[Dataset items]
....
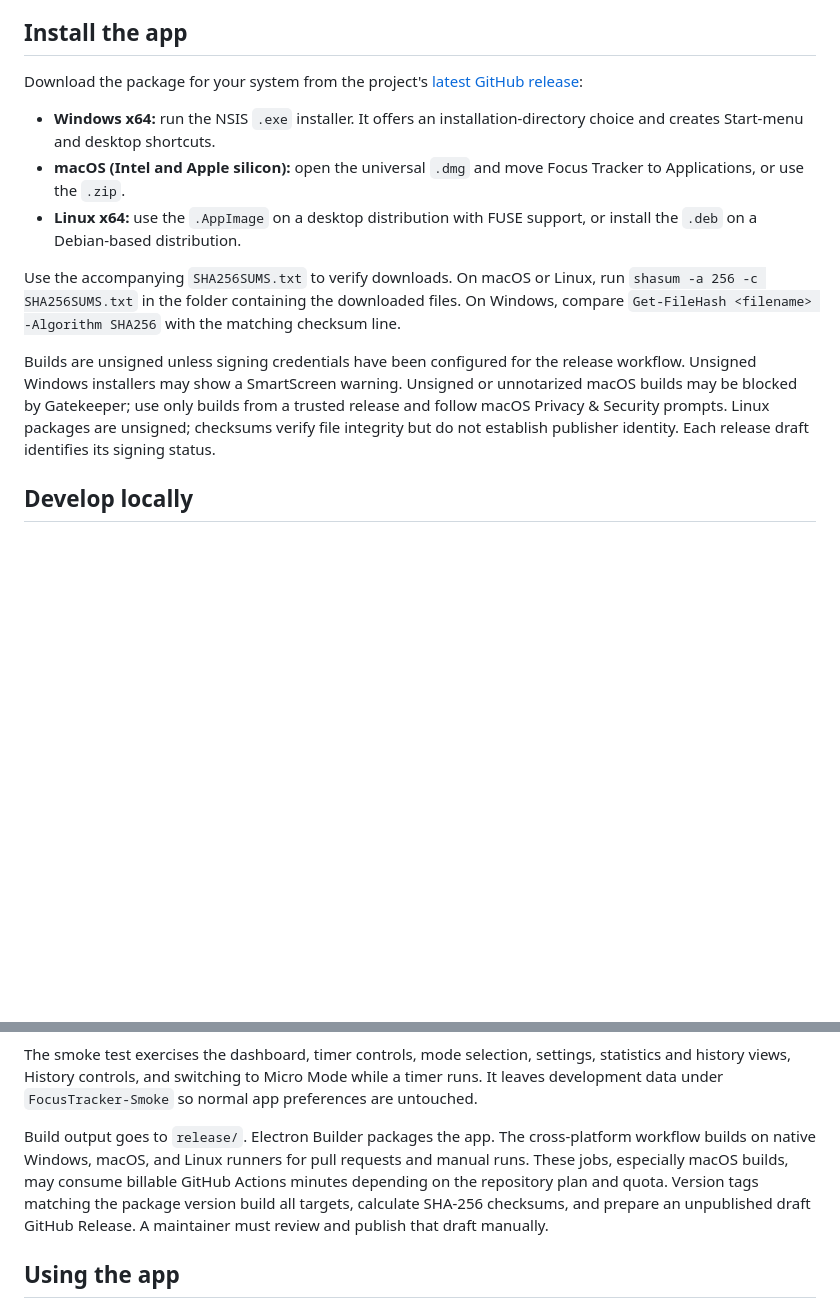
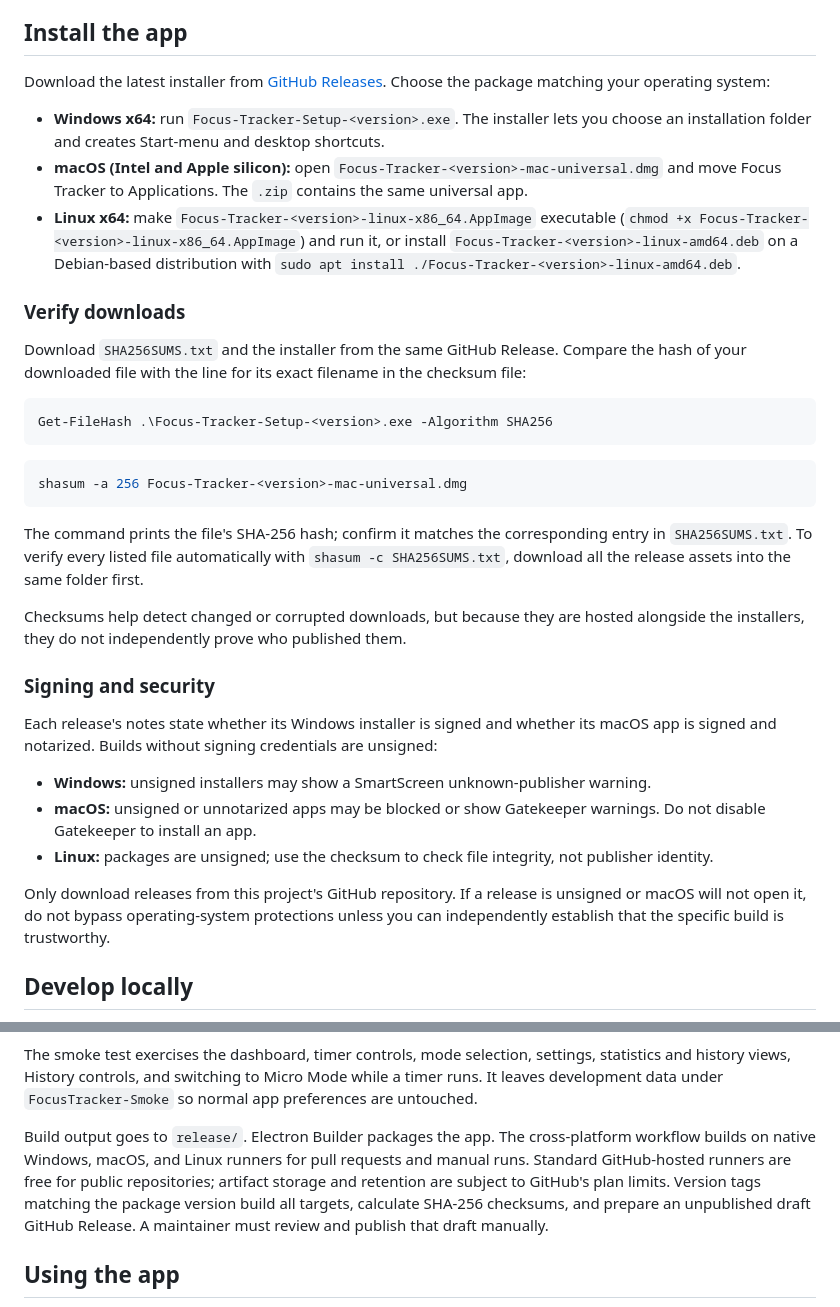
Before and after one commit to abdurrr2011/personal-focus-timer, a Markdown page: README.md, 2 parts joined by grey strips. Drawn GitHub-style; blank space fills up the shorter version.

Commit message:
docs: clarify GitHub release downloads
Co-authored-by: Copilot <223556219+Copilot@users.noreply.github.com>

````diff
--- a/README.md
+++ b/README.md
@@ -19,15 +19,37 @@
 
 ## Install the app
 
-Download the package for your system from the project's [latest GitHub release](https://github.com/abdurrr2011/personal-focus-timer-desk-app/releases/latest):
+Download the latest installer from [GitHub Releases](https://github.com/abdurrr2011/personal-focus-timer-desk-app/releases/latest). Choose the package matching your operating system:
 
-- **Windows x64:** run the NSIS `.exe` installer. It offers an installation-directory choice and creates Start-menu and desktop shortcuts.
-- **macOS (Intel and Apple silicon):** open the universal `.dmg` and move Focus Tracker to Applications, or use the `.zip`.
-- **Linux x64:** use the `.AppImage` on a desktop distribution with FUSE support, or install the `.deb` on a Debian-based distribution.
+- **Windows x64:** run `Focus-Tracker-Setup-<version>.exe`. The installer lets you choose an installation folder and creates Start-menu and desktop shortcuts.
+- **macOS (Intel and Apple silicon):** open `Focus-Tracker-<version>-mac-universal.dmg` and move Focus Tracker to Applications. The `.zip` contains the same universal app.
+- **Linux x64:** make `Focus-Tracker-<version>-linux-x86_64.AppImage` executable (`chmod +x Focus-Tracker-<version>-linux-x86_64.AppImage`) and run it, or install `Focus-Tracker-<version>-linux-amd64.deb` on a Debian-based distribution with `sudo apt install ./Focus-Tracker-<version>-linux-amd64.deb`.
 
-Use the accompanying `SHA256SUMS.txt` to verify downloads. On macOS or Linux, run `shasum -a 256 -c SHA256SUMS.txt` in the folder containing the downloaded files. On Windows, compare `Get-FileHash <filename> -Algorithm SHA256` with the matching checksum line.
+### Verify downloads
 
-Builds are unsigned unless signing credentials have been configured for the release workflow. Unsigned Windows installers may show a SmartScreen warning. Unsigned or unnotarized macOS builds may be blocked by Gatekeeper; use only builds from a trusted release and follow macOS Privacy & Security prompts. Linux packages are unsigned; checksums verify file integrity but do not establish publisher identity. Each release draft identifies its signing status.
+Download `SHA256SUMS.txt` and the installer from the same GitHub Release. Compare the hash of your downloaded file with the line for its exact filename in the checksum file:
+
+```powershell
+Get-FileHash .\Focus-Tracker-Setup-<version>.exe -Algorithm SHA256
+```
+
+```sh
+shasum -a 256 Focus-Tracker-<version>-mac-universal.dmg
+```
+
+The command prints the file's SHA-256 hash; confirm it matches the corresponding entry in `SHA256SUMS.txt`. To verify every listed file automatically with `shasum -c SHA256SUMS.txt`, download all the release assets into the same folder first.
+
+Checksums help detect changed or corrupted downloads, but because they are hosted alongside the installers, they do not independently prove who published them.
+
+### Signing and security
+
+Each release's notes state whether its Windows installer is signed and whether its macOS app is signed and notarized. Builds without signing credentials are unsigned:
+
+- **Windows:** unsigned installers may show a SmartScreen unknown-publisher warning.
+- **macOS:** unsigned or unnotarized apps may be blocked or show Gatekeeper warnings. Do not disable Gatekeeper to install an app.
+- **Linux:** packages are unsigned; use the checksum to check file integrity, not publisher identity.
+
+Only download releases from this project's GitHub repository. If a release is unsigned or macOS will not open it, do not bypass operating-system protections unless you can independently establish that the specific build is trustworthy.
 
 ## Develop locally
 
@@ -64,7 +86,7 @@ npm run smoke
 
 The smoke test exercises the dashboard, timer controls, mode selection, settings, statistics and history views, History controls, and switching to Micro Mode while a timer runs. It leaves development data under `FocusTracker-Smoke` so normal app preferences are untouched.
 
-Build output goes to `release/`. Electron Builder packages the app. The cross-platform workflow builds on native Windows, macOS, and Linux runners for pull requests and manual runs. These jobs, especially macOS builds, may consume billable GitHub Actions minutes depending on the repository plan and quota. Version tags matching the package version build all targets, calculate SHA-256 checksums, and prepare an unpublished draft GitHub Release. A maintainer must review and publish that draft manually.
+Build output goes to `release/`. Electron Builder packages the app. The cross-platform workflow builds on native Windows, macOS, and Linux runners for pull requests and manual runs. Standard GitHub-hosted runners are free for public repositories; artifact storage and retention are subject to GitHub's plan limits. Version tags matching the package version build all targets, calculate SHA-256 checksums, and prepare an unpublished draft GitHub Release. A maintainer must review and publish that draft manually.
 
 ## Using the app
 
````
....
Identify the lines in the entries that hold "README" and return each one.

Before and after one commit to abdurrr2011/personal-focus-timer, a Markdown page: README.md, 2 parts joined by grey strips. Drawn GitHub-style; blank space fills up the shorter version.
--- a/README.md
+++ b/README.md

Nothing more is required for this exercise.